A British-owned cargo ship on Monday became the latest vessel to be seized by Somali pirates in the Gulf of Aden.
The 32,000-tonne Malaspina Castle was taken early on Monday and was believed to be heading towards Somalia’s pirate-infested coast, the European Union’s Horn of Africa maritime security center said. “Few details are known at this stage, but the mixed-nationality crew is believed to be safe,” a statement on the London-based organization’s Web site said. The vessel, which is operated by an Italian company, carried a crew of 24, from Bulgaria, Ukraine, Russia and the Philippines, Britain’s Telegraph newspaper reported. “There have not yet been communications from the Malaspina Castle that we are aware of, so information is limited,” said Andrew Mwangura of the Seafarers’ Assistance Program in quotes carried by the Telegraph. He added: “It is likely to be taken towards the Somali coast and negotiations will begin soon.” The latest attack took place despite increased international naval patrols in the area following a spate of pirate incidents in recent weeks. In March, pirates hijacked two European-owned chemical tankers off the coast of Somalia, and a Japanese cargo ship came under fire from two boats in the same region only days earlier. In 2008, pirates attacked nearly 100 vessels and hijacked as many as 40 off Somalia, according to the International Maritime Bureau.
Pirates fire on Japanese ship off Somalia
Pirates hijack two chemical tankers off Somalia
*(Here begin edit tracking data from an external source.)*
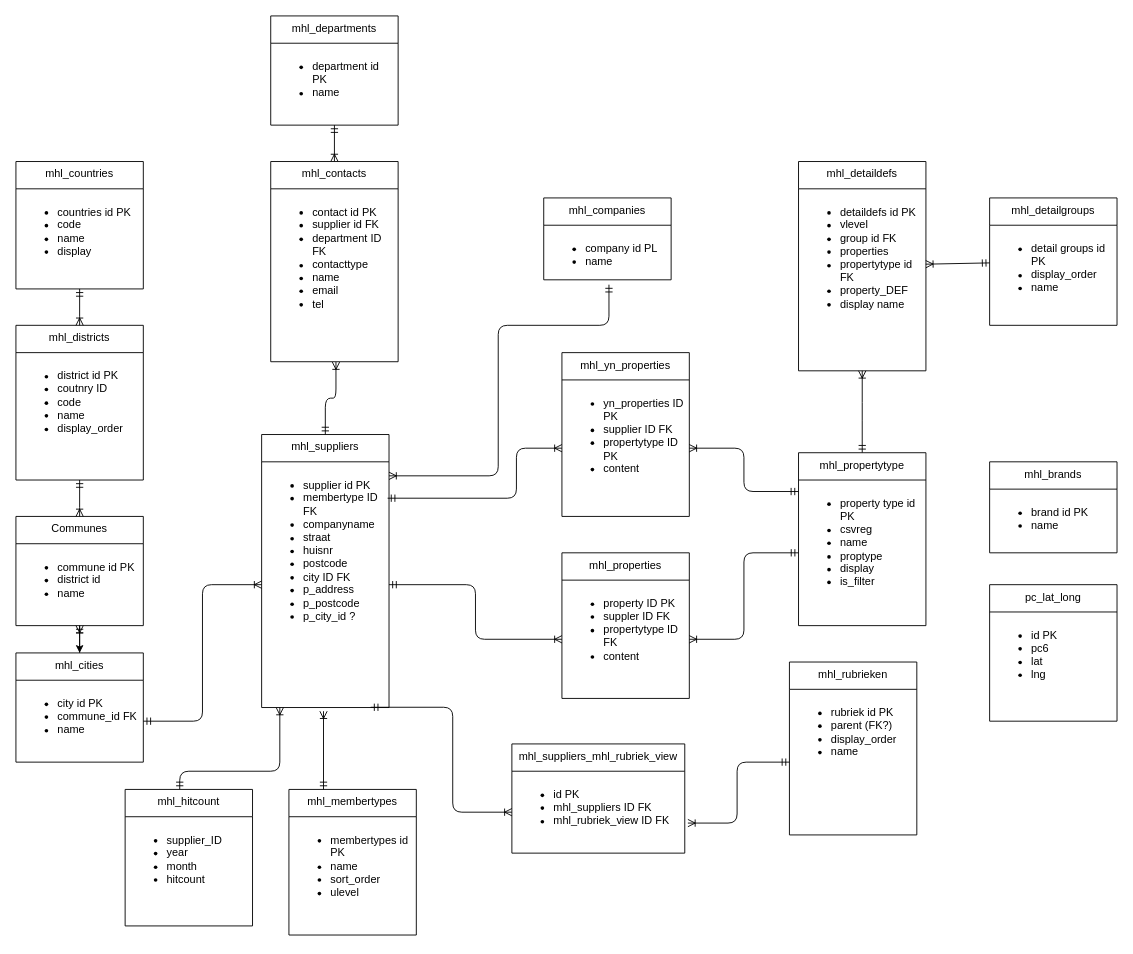
Before: relational-data-storage/opdracht-2/DS-opdracht-2a-v1.drawio in demi-kraus/educom-data-science, a draw.io diagram. Source tidied: cells renumbered, new cells numbered last; positions are measured from the earlier drawing's top-left corner, leaving out a move shared by most shapes. Both pictures are drawn from the tidied source at 91%, with x=0, y=0 at pixel (15, 15).
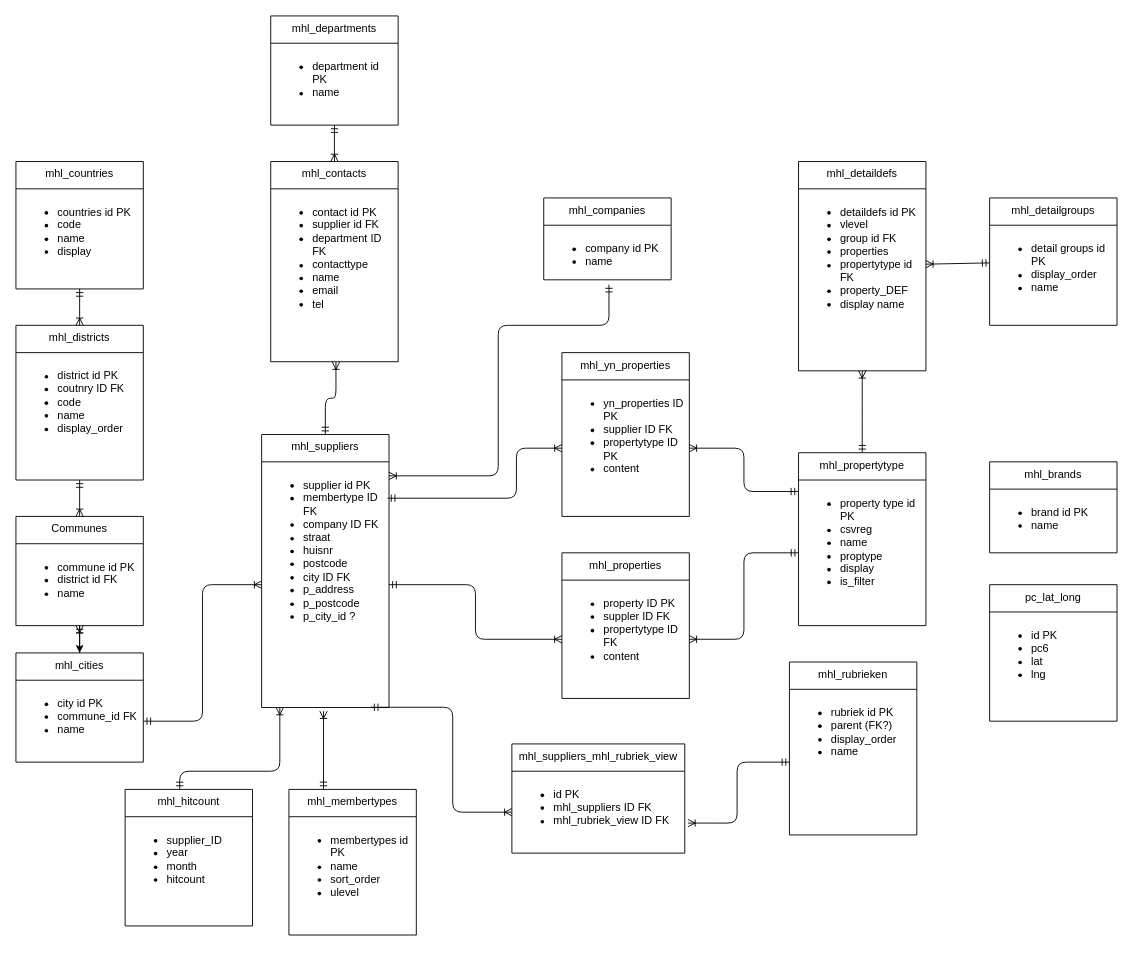
The same page after the edit.

The change refers to these unchanged cells:
```xml
<mxCell id="7" value="Communes" style="swimlane;fontStyle=0;horizontal=1;startSize=30;whiteSpace=wrap;html=1;verticalAlign=top;" parent="1" vertex="1">
  <mxGeometry y="550" width="140" height="120" as="geometry" />
</mxCell>
<mxCell id="9" value="mhl_companies" style="swimlane;fontStyle=0;horizontal=1;startSize=30;whiteSpace=wrap;html=1;verticalAlign=top;" parent="1" vertex="1">
  <mxGeometry x="580" y="200" width="140" height="90" as="geometry" />
</mxCell>
<mxCell id="24" value="mhl_districts" style="swimlane;fontStyle=0;horizontal=1;startSize=30;whiteSpace=wrap;html=1;verticalAlign=top;" parent="1" vertex="1">
  <mxGeometry y="340" width="140" height="170" as="geometry" />
</mxCell>
<mxCell id="38" value="mhl_suppliers" style="swimlane;fontStyle=0;horizontal=1;startSize=30;whiteSpace=wrap;html=1;verticalAlign=top;" parent="1" vertex="1">
  <mxGeometry x="270" y="460" width="140" height="300" as="geometry" />
</mxCell>
```

Change to the diagram source:
```diff
@@
-    <mxCell id="8" value="&lt;ul&gt;&lt;li&gt;commune id PK&lt;/li&gt;&lt;li&gt;district id&lt;/li&gt;&lt;li&gt;name&lt;/li&gt;&lt;/ul&gt;" style="text;strokeColor=none;fillColor=none;align=left;verticalAlign=top;spacingLeft=4;spacingRight=4;overflow=hidden;points=[[0,0.5],[1,0.5]];portConstraint=eastwest;whiteSpace=wrap;html=1;" parent="7" vertex="1">
+    <mxCell id="8" value="&lt;ul&gt;&lt;li&gt;commune id PK&lt;/li&gt;&lt;li&gt;district id FK&lt;/li&gt;&lt;li&gt;name&lt;/li&gt;&lt;/ul&gt;" style="text;strokeColor=none;fillColor=none;align=left;verticalAlign=top;spacingLeft=4;spacingRight=4;overflow=hidden;points=[[0,0.5],[1,0.5]];portConstraint=eastwest;whiteSpace=wrap;html=1;" parent="7" vertex="1">
       <mxGeometry y="30" width="140" height="90" as="geometry" />
     </mxCell>
@@
-    <mxCell id="10" value="&lt;ul&gt;&lt;li&gt;company id PL&lt;/li&gt;&lt;li&gt;name&lt;/li&gt;&lt;/ul&gt;" style="text;strokeColor=none;fillColor=none;align=left;verticalAlign=top;spacingLeft=4;spacingRight=4;overflow=hidden;points=[[0,0.5],[1,0.5]];portConstraint=eastwest;whiteSpace=wrap;html=1;" parent="9" vertex="1">
+    <mxCell id="10" value="&lt;ul&gt;&lt;li&gt;company id PK&lt;/li&gt;&lt;li&gt;name&lt;/li&gt;&lt;/ul&gt;" style="text;strokeColor=none;fillColor=none;align=left;verticalAlign=top;spacingLeft=4;spacingRight=4;overflow=hidden;points=[[0,0.5],[1,0.5]];portConstraint=eastwest;whiteSpace=wrap;html=1;" parent="9" vertex="1">
       <mxGeometry y="30" width="140" height="60" as="geometry" />
     </mxCell>
@@
-    <mxCell id="25" value="&lt;ul&gt;&lt;li&gt;district id PK&lt;/li&gt;&lt;li&gt;coutnry ID&lt;/li&gt;&lt;li&gt;code&lt;/li&gt;&lt;li&gt;name&lt;/li&gt;&lt;li&gt;display_order&lt;/li&gt;&lt;/ul&gt;" style="text;strokeColor=none;fillColor=none;align=left;verticalAlign=top;spacingLeft=4;spacingRight=4;overflow=hidden;points=[[0,0.5],[1,0.5]];portConstraint=eastwest;whiteSpace=wrap;html=1;" parent="24" vertex="1">
+    <mxCell id="25" value="&lt;ul&gt;&lt;li&gt;district id PK&lt;/li&gt;&lt;li&gt;coutnry ID FK&lt;/li&gt;&lt;li&gt;code&lt;/li&gt;&lt;li&gt;name&lt;/li&gt;&lt;li&gt;display_order&lt;/li&gt;&lt;/ul&gt;" style="text;strokeColor=none;fillColor=none;align=left;verticalAlign=top;spacingLeft=4;spacingRight=4;overflow=hidden;points=[[0,0.5],[1,0.5]];portConstraint=eastwest;whiteSpace=wrap;html=1;" parent="24" vertex="1">
       <mxGeometry y="30" width="140" height="140" as="geometry" />
     </mxCell>
@@
-    <mxCell id="39" value="&lt;ul&gt;&lt;li&gt;supplier id PK&lt;/li&gt;&lt;li&gt;membertype ID FK&lt;/li&gt;&lt;li&gt;companyname&lt;/li&gt;&lt;li&gt;straat&lt;/li&gt;&lt;li&gt;huisnr&lt;/li&gt;&lt;li&gt;postcode&lt;/li&gt;&lt;li&gt;city ID FK&lt;/li&gt;&lt;li&gt;p_address&lt;/li&gt;&lt;li&gt;p_postcode&lt;/li&gt;&lt;li&gt;p_city_id ?&lt;/li&gt;&lt;/ul&gt;" style="text;strokeColor=none;fillColor=none;align=left;verticalAlign=top;spacingLeft=4;spacingRight=4;overflow=hidden;points=[[0,0.5],[1,0.5]];portConstraint=eastwest;whiteSpace=wrap;html=1;" parent="38" vertex="1">
+    <mxCell id="39" value="&lt;ul&gt;&lt;li&gt;supplier id PK&lt;/li&gt;&lt;li&gt;membertype ID FK&lt;/li&gt;&lt;li&gt;company ID FK&lt;/li&gt;&lt;li&gt;straat&lt;/li&gt;&lt;li&gt;huisnr&lt;/li&gt;&lt;li&gt;postcode&lt;/li&gt;&lt;li&gt;city ID FK&lt;/li&gt;&lt;li&gt;p_address&lt;/li&gt;&lt;li&gt;p_postcode&lt;/li&gt;&lt;li&gt;p_city_id ?&lt;/li&gt;&lt;/ul&gt;" style="text;strokeColor=none;fillColor=none;align=left;verticalAlign=top;spacingLeft=4;spacingRight=4;overflow=hidden;points=[[0,0.5],[1,0.5]];portConstraint=eastwest;whiteSpace=wrap;html=1;" parent="38" vertex="1">
       <mxGeometry y="30" width="140" height="270" as="geometry" />
     </mxCell>
```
In response, a number of countries have deployed ships from their navies to the region, including the United States, China and Japan. Monday’s seizure of the Malaspina Castle was immediately condemned by the UK ship masters’ union Nautilus, which has long urged governments to take stronger action to deter piracy. Nautilus assistant general secretary Mark Dickinson told the British Press Association: “Over the last 10 years, most governments have not really done very much about this. “More recently they have been motivated to act and there is an EU naval coordination force patrolling off the Gulf of Aden.” He added: “I’m not sure that this is going to be a long-term thing and I’m also worried that the pirates will start seizing ships well away from the areas being patrolled. “In Somalia, piracy is like a big, successful industry and the authorities there need to act. The pirates are treated like local heroes. People look up to them and girls want to marry them. They are seen by some locals as good people but they are ruthless.”